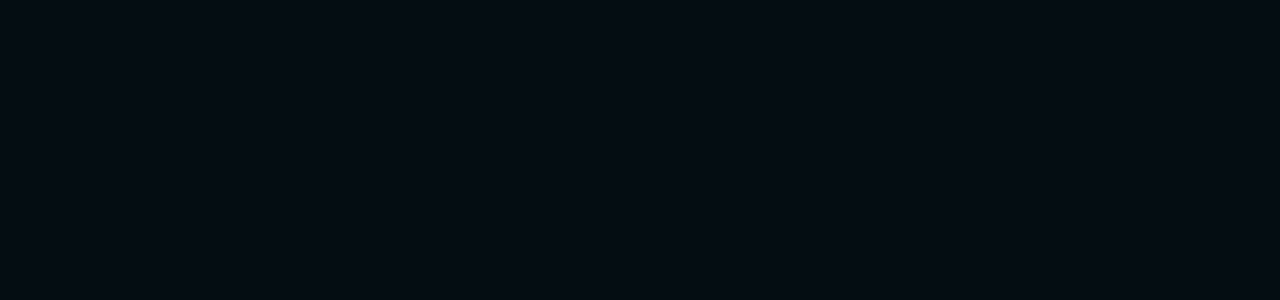
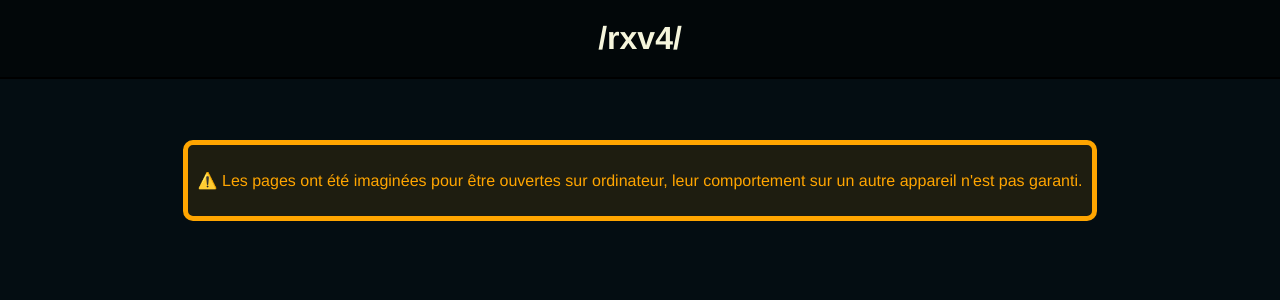
Before and after one commit to rxv4/uc, a Vue app: page /r1 in a window 1280 px wide. Shown: the top 300 px of the page. Built offline with nearby package versions, Linux system fonts and the light colour scheme.

Commit message:
add: warning message, header component

```diff
--- /dev/null
+++ b/src/components/Header.vue
@@ -0,0 +1,30 @@
+<template>
+    <header class="header">
+        <h1>/rxv4/</h1>
+    </header>
+</template>
+
+<script>
+export default {
+    name: 'Header',
+};
+</script>
+
+<style>
+.header {
+    position: absolute;
+    width: 100%;
+    text-align: center;
+    color: beige;
+    z-index: 10;
+    border-bottom: 2px solid rgb(0, 0, 0);
+    background-color: rgb(2, 7, 9);
+    top:0;
+    width: 100%;
+    text-align: center;
+}
+
+header h1{
+    margin:20px;
+}
+</style>
--- a/src/views/home.vue
+++ b/src/views/home.vue
@@ -1,8 +1,6 @@
 <template>
     <div class="content">
-        <header class="header">
-            <h1>/rxv4/</h1>
-        </header>
+        <Header/>
         <p class="p1">Veuillez choisir votre ecole</p>
         <div class="image-container">
             <router-link to="/r1">
@@ -34,8 +32,11 @@
 </template>
 
 <script>
+import Header from "../components/Header.vue";
+
 export default {
     name: 'HomePage',
+    components: { Header }
 };
 </script>
 
@@ -63,13 +64,6 @@ html {
 .p1{
     font-size: large;
     color: rgb(92, 131, 116);
-}
-
-.header {
-    position: absolute;
-    top: 20px;
-    width: 100%;
-    text-align: center;
 }
 
 .image-container {
--- a/src/views/r1.vue
+++ b/src/views/r1.vue
@@ -1,7 +1,39 @@
 <template>
-    <div class="content">
+  <div class="content">
+    <Header/>
+    <div class="warning">
+      <p>⚠️ Les pages ont été imaginées pour être ouvertes sur ordinateur, leur comportement sur un autre appareil n'est pas garanti.</p>
     </div>
+  </div>
 </template>
 
+<script>
+import Header from "../components/Header.vue";
+
+export default{
+  components:{Header}
+};
+</script>
+
 <style>
+  .content {
+    background-color: rgb(4, 13, 18);
+    display: flex;
+    flex-direction: column;
+    align-items: center;
+    justify-content: start;
+    height: 100vh;
+  }
+
+  .warning {
+    margin-top: 140px;
+    padding: 10px;
+    border: 5px solid orange;
+    color: orange;
+    background-color: rgba(255, 165, 0, 0.1);
+    border-radius: 10px;
+    text-align: center;
+    width: fit-content;
+    max-width: 80%;
+  }
 </style>
```
Also changed, not shown: src/components/SearchBar.vue (added, +9 -0 lines).
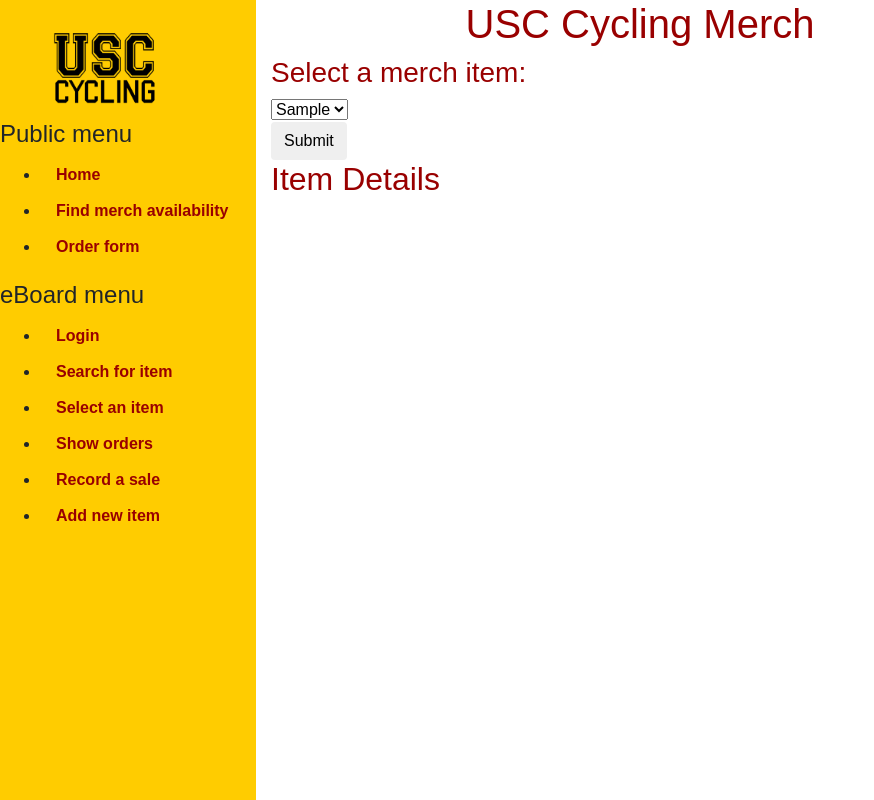
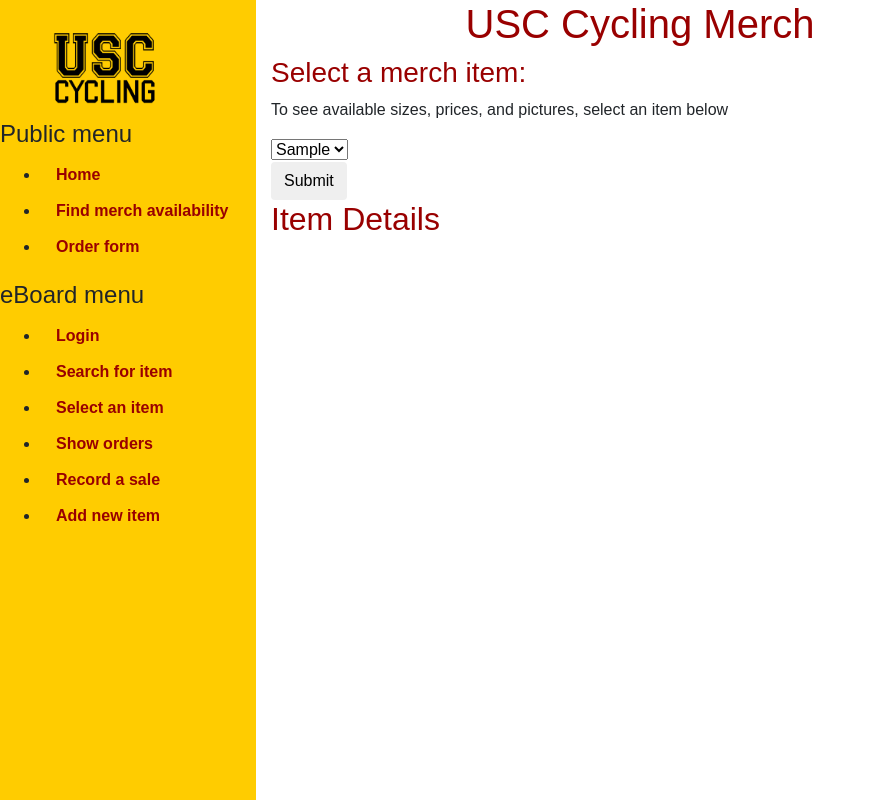
Before and after one commit to kiwiPhrases/sccycling-merch, a Django app: page /inv_check/select-item-public/ in a window 1280 px wide. Shown: the whole page, without its empty margins (0-874 px from the left). Run offline with Django 3.2, Linux system fonts and the light colour scheme; tables that the repository leaves empty hold one stand-in row (values such as "Sample post"); some libraries are stand-ins or nearby versions.

Commit message:
added instructions to itemchoicesshow.html

```diff
--- a/inv_check/templates/inv_check/itemchoicesshow.html
+++ b/inv_check/templates/inv_check/itemchoicesshow.html
@@ -6,6 +6,7 @@
     <div class="row">
         <div class="col-md-6">
             <h3>Select a merch item:</h3>
+            <p>To see available sizes, prices, and pictures, select an item below</p>
             <form id="select-item" role="search" method="get" action="">
                 <select name="item-choice" data-placeholder="Select item" class="chosen-select" >
                     {% for item in itemChoices %}
```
════════
Every record above must be printed exactly, except for its images.

**Answer area**
Before and after one commit to rxv4/uc, a Vue app: page /r1 in a window 1280 px wide. Shown: the top 300 px of the page. Built offline with nearby package versions, Linux system fonts and the light colour scheme.

Commit message:
add: warning message, header component

```diff
--- /dev/null
+++ b/src/components/Header.vue
@@ -0,0 +1,30 @@
+<template>
+    <header class="header">
+        <h1>/rxv4/</h1>
+    </header>
+</template>
+
+<script>
+export default {
+    name: 'Header',
+};
+</script>
+
+<style>
+.header {
+    position: absolute;
+    width: 100%;
+    text-align: center;
+    color: beige;
+    z-index: 10;
+    border-bottom: 2px solid rgb(0, 0, 0);
+    background-color: rgb(2, 7, 9);
+    top:0;
+    width: 100%;
+    text-align: center;
+}
+
+header h1{
+    margin:20px;
+}
+</style>
--- a/src/views/home.vue
+++ b/src/views/home.vue
@@ -1,8 +1,6 @@
 <template>
     <div class="content">
-        <header class="header">
-            <h1>/rxv4/</h1>
-        </header>
+        <Header/>
         <p class="p1">Veuillez choisir votre ecole</p>
         <div class="image-container">
             <router-link to="/r1">
@@ -34,8 +32,11 @@
 </template>
 
 <script>
+import Header from "../components/Header.vue";
+
 export default {
     name: 'HomePage',
+    components: { Header }
 };
 </script>
 
@@ -63,13 +64,6 @@ html {
 .p1{
     font-size: large;
     color: rgb(92, 131, 116);
-}
-
-.header {
-    position: absolute;
-    top: 20px;
-    width: 100%;
-    text-align: center;
 }
 
 .image-container {
--- a/src/views/r1.vue
+++ b/src/views/r1.vue
@@ -1,7 +1,39 @@
 <template>
-    <div class="content">
+  <div class="content">
+    <Header/>
+    <div class="warning">
+      <p>⚠️ Les pages ont été imaginées pour être ouvertes sur ordinateur, leur comportement sur un autre appareil n'est pas garanti.</p>
     </div>
+  </div>
 </template>
 
+<script>
+import Header from "../components/Header.vue";
+
+export default{
+  components:{Header}
+};
+</script>
+
 <style>
+  .content {
+    background-color: rgb(4, 13, 18);
+    display: flex;
+    flex-direction: column;
+    align-items: center;
+    justify-content: start;
+    height: 100vh;
+  }
+
+  .warning {
+    margin-top: 140px;
+    padding: 10px;
+    border: 5px solid orange;
+    color: orange;
+    background-color: rgba(255, 165, 0, 0.1);
+    border-radius: 10px;
+    text-align: center;
+    width: fit-content;
+    max-width: 80%;
+  }
 </style>
```
Also changed, not shown: src/components/SearchBar.vue (added, +9 -0 lines).
Before and after one commit to kiwiPhrases/sccycling-merch, a Django app: page /inv_check/select-item-public/ in a window 1280 px wide. Shown: the whole page, without its empty margins (0-874 px from the left). Run offline with Django 3.2, Linux system fonts and the light colour scheme; tables that the repository leaves empty hold one stand-in row (values such as "Sample post"); some libraries are stand-ins or nearby versions.

Commit message:
added instructions to itemchoicesshow.html

```diff
--- a/inv_check/templates/inv_check/itemchoicesshow.html
+++ b/inv_check/templates/inv_check/itemchoicesshow.html
@@ -6,6 +6,7 @@
     <div class="row">
         <div class="col-md-6">
             <h3>Select a merch item:</h3>
+            <p>To see available sizes, prices, and pictures, select an item below</p>
             <form id="select-item" role="search" method="get" action="">
                 <select name="item-choice" data-placeholder="Select item" class="chosen-select" >
                     {% for item in itemChoices %}
```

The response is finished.